To preserve life, it is not enough to refrain from destroying it We must also make it wider, deeper, bolder and more joyful. Strength is the only thing which allows man to rise higher. In the eyes of nature, it is the supreme virtue while weakness is the worst vice. The weak are destined to perish, for life loves only the strong. The strength we need does not resemble the muscular strength of the athlete, the moral strength of the ascetic or the intellectual strength of the philosopher and the scientist. It comprises stamina, harmony and suppleness of muscles, organs and mind along with the capacity to bear fatigue, hunger, sorrow and anxiety. It is the will to hope and to act, the solidarity of the body and soul which does not admit the possibility of defeat, the joy which permeates our whole being. How can we acquire this strength? The only way is by patient, dogged, daily effort; unconscious effort on tie part of the heart, the glands and all the anatomical system; conscious effort on the part of the will, the intelligence and the muscles. One must learn little by little, by exercises repeated every day, to establish order in one's life, to accept one's self-imposed discipline and to be one's own master. One must also train oneself, by small and frequent efforts, to dominate one's feelings; one's nervousness, laziness, weariness and suffering. Such an apprenticeship is indispensable to any civilized person; the basic error of modern teaching is to have neglected it
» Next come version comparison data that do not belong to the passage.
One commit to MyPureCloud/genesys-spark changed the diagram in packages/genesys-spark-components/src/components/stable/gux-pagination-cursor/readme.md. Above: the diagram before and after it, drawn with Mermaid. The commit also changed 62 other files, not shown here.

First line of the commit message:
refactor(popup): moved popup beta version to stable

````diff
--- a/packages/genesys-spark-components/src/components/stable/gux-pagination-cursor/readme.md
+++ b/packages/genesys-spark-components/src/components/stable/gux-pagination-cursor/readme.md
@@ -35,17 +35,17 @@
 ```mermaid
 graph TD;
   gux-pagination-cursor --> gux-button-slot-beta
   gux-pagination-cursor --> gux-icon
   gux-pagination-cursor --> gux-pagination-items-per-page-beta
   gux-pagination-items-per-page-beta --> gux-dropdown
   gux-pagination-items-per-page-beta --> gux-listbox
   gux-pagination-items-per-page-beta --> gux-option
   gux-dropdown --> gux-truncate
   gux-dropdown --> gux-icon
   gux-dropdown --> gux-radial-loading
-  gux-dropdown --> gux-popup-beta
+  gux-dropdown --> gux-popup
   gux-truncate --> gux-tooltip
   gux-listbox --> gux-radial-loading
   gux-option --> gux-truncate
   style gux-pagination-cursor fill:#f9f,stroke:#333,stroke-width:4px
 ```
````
The rules to follow are many, but simple. They consist in leading our daily life as the structure of our body and mind demands. We must learn to endure heat, cold and fatigue; to walk, run and climb in all extremes of weather. We must also avoid as much as possible the artificial atmosphere of offices, flats and motorcars. In the choice of the quantity of food we eat we ought to follow modern principles of nutrition. We should sleep neither too much nor too little and in a quiet atmosphere. We should specialize in the work to which we are physically and mentally capable of adapting ourselves and do it as best we can. We should rest and amuse ourselves in such a way that rest and amusement do not become an additional fatigue or a total waste of time. We should avoid the exhibitionism of official sports but we should practice every day such exercises as those recommended by Hebert, which simultaneously develop organs, bones and muscles. We should also accomplish daily, outside of our professional work, some definite task of an intellectual, esthetic, moral or religious nature. Those who have the courage to order their existence thus will be magnificently rewarded. Life will give herself to them, as she gave herself to the inhabitants of ancient Greece, in her full strength and beauty.
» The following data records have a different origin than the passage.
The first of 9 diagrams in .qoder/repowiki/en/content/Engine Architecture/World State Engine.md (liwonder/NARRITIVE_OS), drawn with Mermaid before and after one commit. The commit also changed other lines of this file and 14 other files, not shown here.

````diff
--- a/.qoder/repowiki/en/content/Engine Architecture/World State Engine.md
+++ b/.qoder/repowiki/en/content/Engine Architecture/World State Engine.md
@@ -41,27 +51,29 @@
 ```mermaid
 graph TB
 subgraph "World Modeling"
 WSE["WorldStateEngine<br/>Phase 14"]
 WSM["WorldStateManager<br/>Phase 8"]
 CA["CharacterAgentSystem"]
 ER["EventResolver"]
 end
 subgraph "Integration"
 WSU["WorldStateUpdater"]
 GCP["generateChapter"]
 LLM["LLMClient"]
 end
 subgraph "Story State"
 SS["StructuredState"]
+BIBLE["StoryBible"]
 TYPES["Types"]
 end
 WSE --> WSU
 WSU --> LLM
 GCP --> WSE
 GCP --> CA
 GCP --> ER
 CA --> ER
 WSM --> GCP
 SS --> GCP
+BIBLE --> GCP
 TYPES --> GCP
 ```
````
The history of animals and men shows that the weak have no rights, not even the right to live on the land of their forefathers. The inhabitants of Normandy, Brittany and Anjou, the fairest, richest and most enviable provinces in France, have allowed life to grow feeble in themselves and in their children. If they do not become regenerate, history will once more repeat itself. Sooner or later they will be replaced by biologically stronger races. This will come about all the more easily because modern methods permit the swift deportation of whole populations far from their homes to regions which a rigorous climate and poor soil have emptied of their inhabitants.

Nature has no pity for alcoholics or for those who are lazy or feeble-minded. She favors those who are sober, alert, intelligent and enthusiastic; most of all, those who have the courage to take risks and who possess the will to succeed. She smiles on those who are ready to live hard and dangerously. Whoever refuses to take risks pays the penalty of loss of life in one form or another.